EXERCISE PROMPT:
Reproduce the section of the listing that begins at the line containing "Before and after one commit to mitzvetsia/scw-knack-custom-js, a" and finishes at the line containing "to balloon their". Include both end lines and nothing beyond them.
************
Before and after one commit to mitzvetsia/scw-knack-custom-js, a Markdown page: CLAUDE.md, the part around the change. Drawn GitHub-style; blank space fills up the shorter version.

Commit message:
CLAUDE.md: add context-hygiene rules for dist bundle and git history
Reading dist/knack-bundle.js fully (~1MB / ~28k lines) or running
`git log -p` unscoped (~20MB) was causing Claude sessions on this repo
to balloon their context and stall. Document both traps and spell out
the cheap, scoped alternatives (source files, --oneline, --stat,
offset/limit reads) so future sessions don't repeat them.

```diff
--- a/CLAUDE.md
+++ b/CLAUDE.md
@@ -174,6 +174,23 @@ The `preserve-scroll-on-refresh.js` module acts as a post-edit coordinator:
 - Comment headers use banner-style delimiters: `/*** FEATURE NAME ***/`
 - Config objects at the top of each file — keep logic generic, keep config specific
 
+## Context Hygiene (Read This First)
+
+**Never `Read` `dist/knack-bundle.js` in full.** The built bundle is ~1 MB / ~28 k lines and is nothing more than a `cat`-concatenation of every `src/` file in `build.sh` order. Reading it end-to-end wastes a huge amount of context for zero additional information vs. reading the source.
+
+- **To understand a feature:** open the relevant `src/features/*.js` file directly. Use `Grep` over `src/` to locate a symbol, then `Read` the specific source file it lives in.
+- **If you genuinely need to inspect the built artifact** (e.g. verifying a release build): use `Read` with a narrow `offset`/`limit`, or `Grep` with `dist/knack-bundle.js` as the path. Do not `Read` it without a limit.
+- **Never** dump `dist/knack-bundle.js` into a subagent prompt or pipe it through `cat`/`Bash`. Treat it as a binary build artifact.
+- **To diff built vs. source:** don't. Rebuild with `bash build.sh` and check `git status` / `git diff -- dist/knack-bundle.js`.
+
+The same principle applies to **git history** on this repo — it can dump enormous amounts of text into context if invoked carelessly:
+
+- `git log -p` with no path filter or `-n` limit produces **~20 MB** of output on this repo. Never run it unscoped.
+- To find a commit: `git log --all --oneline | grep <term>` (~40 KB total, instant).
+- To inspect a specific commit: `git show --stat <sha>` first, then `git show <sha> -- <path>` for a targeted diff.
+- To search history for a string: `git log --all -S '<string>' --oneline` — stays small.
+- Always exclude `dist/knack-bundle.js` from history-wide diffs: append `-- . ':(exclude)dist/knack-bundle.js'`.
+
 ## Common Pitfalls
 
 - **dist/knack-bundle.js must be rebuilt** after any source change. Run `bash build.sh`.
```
************
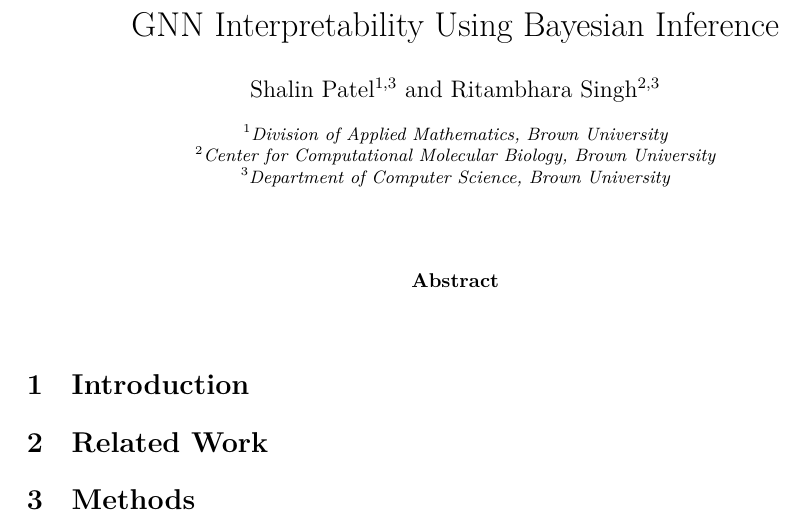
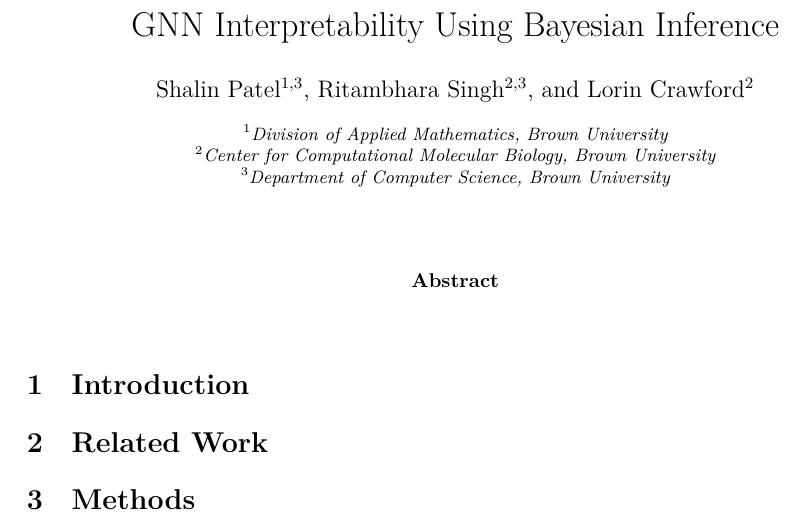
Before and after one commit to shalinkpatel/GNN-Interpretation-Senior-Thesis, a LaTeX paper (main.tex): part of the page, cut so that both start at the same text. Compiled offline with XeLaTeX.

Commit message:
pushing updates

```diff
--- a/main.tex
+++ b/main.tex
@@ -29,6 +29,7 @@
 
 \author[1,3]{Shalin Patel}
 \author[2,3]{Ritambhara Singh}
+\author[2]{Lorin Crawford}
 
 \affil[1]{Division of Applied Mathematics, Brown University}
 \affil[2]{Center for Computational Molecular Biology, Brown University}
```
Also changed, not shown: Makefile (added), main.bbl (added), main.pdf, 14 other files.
************
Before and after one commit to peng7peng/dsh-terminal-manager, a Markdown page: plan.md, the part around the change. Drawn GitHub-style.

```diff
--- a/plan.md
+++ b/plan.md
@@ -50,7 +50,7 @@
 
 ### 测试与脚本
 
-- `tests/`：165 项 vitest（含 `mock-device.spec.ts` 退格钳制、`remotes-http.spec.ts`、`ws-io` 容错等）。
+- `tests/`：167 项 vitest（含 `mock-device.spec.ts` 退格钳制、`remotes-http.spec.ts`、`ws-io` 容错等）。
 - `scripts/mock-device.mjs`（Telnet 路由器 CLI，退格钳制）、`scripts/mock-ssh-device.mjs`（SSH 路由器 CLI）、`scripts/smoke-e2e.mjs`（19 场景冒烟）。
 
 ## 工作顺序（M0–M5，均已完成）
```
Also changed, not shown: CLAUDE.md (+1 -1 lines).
************
EXPECTED ANSWER:
Before and after one commit to mitzvetsia/scw-knack-custom-js, a Markdown page: CLAUDE.md, the part around the change. Drawn GitHub-style; blank space fills up the shorter version.

Commit message:
CLAUDE.md: add context-hygiene rules for dist bundle and git history
Reading dist/knack-bundle.js fully (~1MB / ~28k lines) or running
`git log -p` unscoped (~20MB) was causing Claude sessions on this repo
to balloon their context and stall. Document both traps and spell out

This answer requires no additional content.